* **Directions**:
Pull every line with the word "empty" out of the entries below.

* **Data provided**:
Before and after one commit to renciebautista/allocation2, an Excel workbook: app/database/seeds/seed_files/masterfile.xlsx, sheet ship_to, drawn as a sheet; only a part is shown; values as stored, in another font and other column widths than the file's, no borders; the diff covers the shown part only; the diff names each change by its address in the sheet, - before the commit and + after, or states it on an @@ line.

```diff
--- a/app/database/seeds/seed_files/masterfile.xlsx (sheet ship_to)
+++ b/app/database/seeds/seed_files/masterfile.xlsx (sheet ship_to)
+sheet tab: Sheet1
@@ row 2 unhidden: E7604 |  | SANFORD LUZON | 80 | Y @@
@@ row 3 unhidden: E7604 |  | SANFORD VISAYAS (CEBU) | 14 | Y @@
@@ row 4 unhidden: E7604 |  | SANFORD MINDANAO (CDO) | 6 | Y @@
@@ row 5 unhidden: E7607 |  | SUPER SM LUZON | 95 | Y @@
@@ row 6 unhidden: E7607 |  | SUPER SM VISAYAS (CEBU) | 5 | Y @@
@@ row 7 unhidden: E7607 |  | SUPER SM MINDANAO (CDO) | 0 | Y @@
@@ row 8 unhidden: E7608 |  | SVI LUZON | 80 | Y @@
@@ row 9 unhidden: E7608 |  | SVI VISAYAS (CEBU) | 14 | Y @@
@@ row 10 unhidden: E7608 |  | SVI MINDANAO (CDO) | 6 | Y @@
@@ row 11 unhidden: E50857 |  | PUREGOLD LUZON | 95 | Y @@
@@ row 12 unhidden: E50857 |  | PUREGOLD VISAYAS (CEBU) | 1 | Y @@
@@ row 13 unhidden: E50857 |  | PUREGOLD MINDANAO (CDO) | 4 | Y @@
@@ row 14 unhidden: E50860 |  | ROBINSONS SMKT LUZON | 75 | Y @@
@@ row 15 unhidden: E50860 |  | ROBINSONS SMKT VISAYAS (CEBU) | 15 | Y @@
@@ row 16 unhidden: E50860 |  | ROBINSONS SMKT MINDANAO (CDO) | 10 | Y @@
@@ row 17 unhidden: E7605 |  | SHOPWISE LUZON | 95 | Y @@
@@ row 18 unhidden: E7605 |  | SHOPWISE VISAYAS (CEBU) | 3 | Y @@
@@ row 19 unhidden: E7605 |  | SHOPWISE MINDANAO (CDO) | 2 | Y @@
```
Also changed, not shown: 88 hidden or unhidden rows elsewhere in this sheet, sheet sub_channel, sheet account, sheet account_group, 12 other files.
--
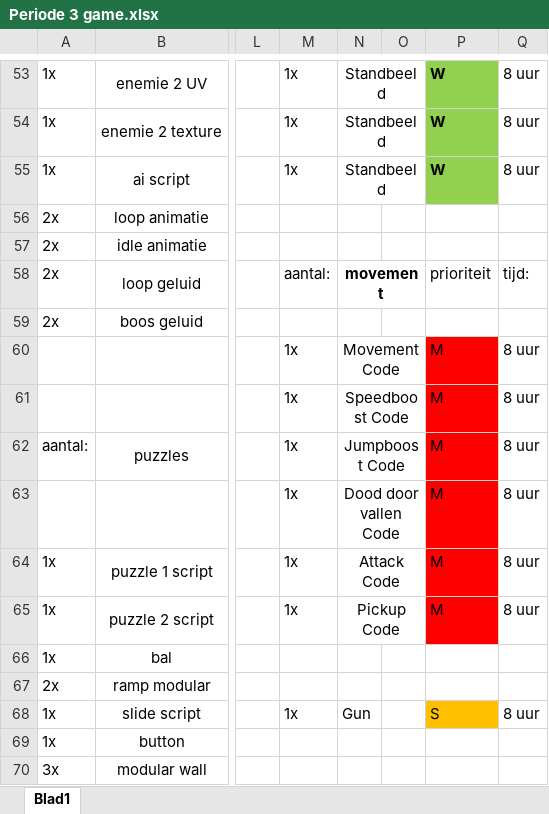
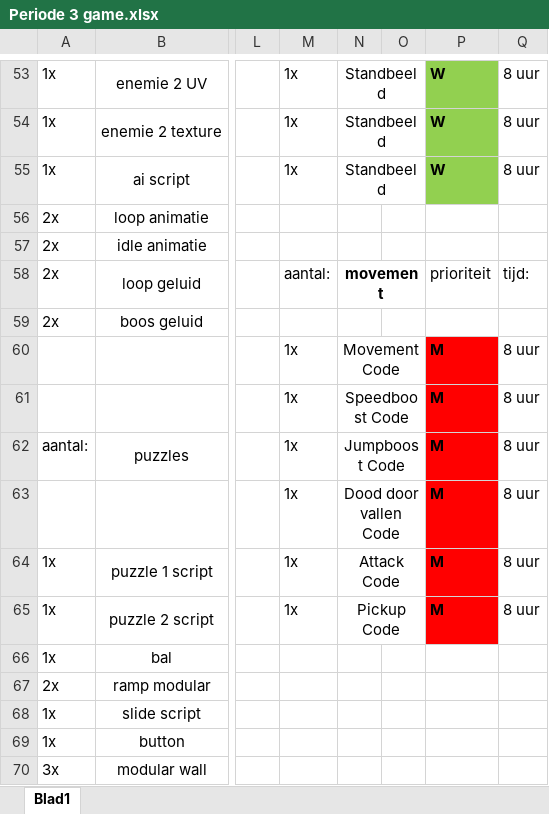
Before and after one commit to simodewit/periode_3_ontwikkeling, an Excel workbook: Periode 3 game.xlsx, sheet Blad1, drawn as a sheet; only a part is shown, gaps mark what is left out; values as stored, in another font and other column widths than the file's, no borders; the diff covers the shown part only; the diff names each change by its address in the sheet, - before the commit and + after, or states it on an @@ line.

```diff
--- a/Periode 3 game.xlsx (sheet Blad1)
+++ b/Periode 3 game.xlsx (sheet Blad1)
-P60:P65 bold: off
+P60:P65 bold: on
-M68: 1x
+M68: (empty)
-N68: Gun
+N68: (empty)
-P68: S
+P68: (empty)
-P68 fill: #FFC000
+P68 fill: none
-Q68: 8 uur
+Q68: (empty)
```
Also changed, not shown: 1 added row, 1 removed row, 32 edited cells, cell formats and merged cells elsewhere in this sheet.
--
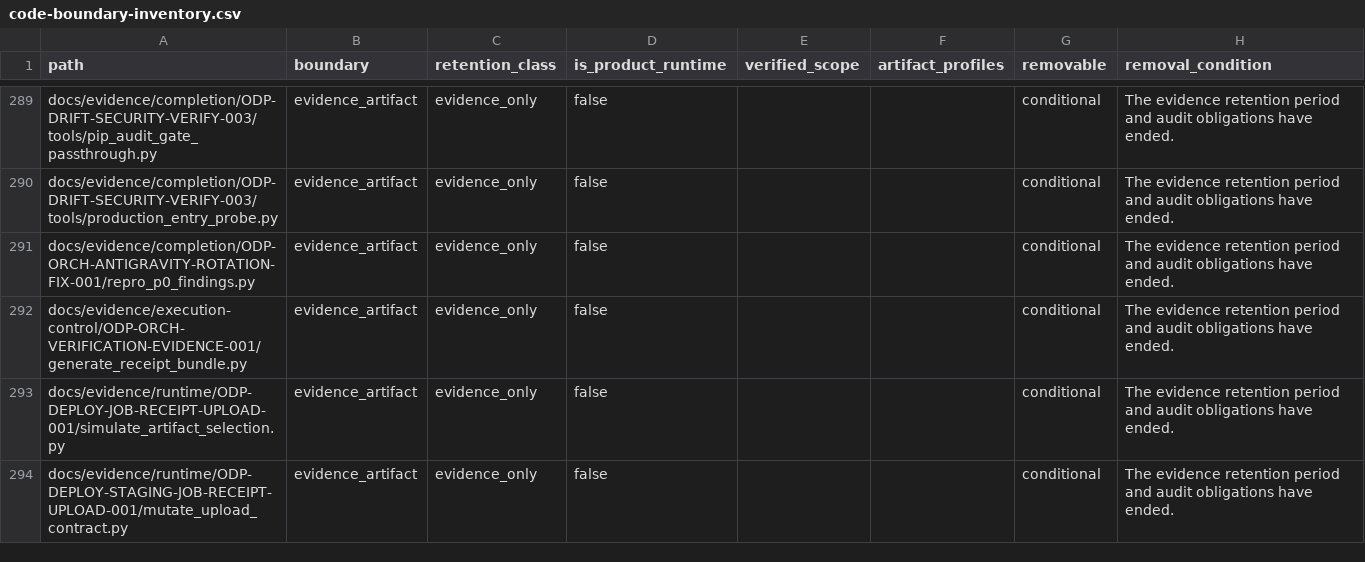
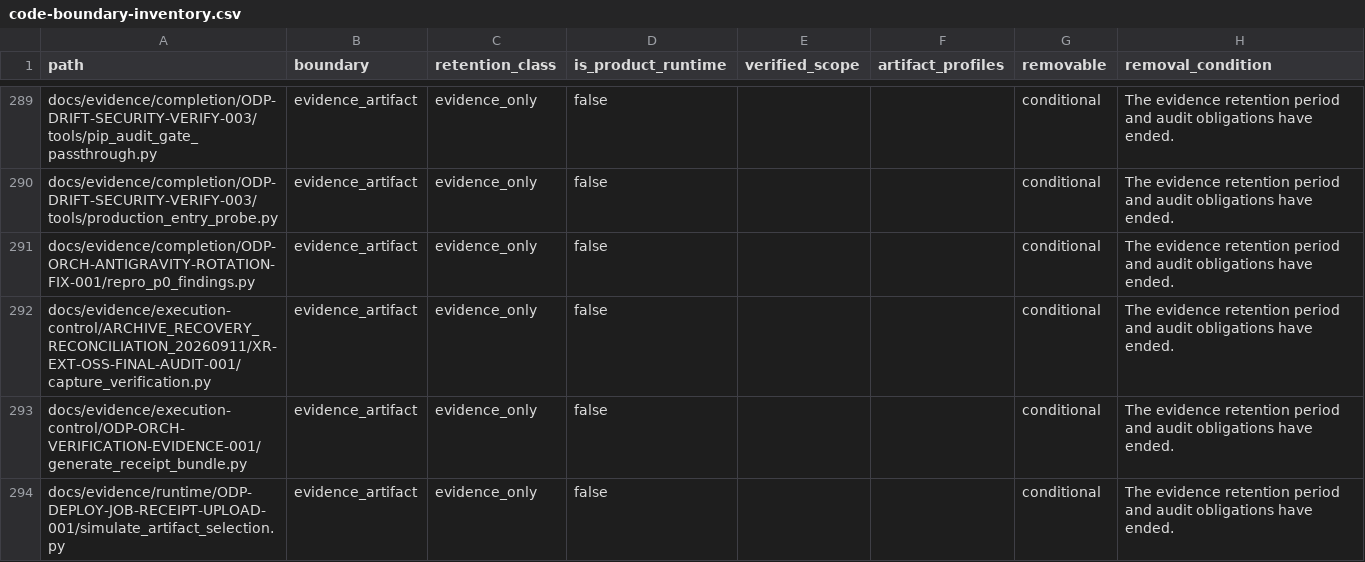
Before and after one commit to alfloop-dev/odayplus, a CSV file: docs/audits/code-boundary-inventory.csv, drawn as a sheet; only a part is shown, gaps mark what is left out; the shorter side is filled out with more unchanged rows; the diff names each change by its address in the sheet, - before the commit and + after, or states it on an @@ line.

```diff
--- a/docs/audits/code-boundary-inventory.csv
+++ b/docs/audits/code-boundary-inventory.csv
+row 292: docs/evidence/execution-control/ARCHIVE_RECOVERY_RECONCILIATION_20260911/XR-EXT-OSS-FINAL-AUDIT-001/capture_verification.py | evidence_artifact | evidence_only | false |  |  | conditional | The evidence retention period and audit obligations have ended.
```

* **Finished task**:
+M68: (empty)
+N68: (empty)
+P68: (empty)
+Q68: (empty)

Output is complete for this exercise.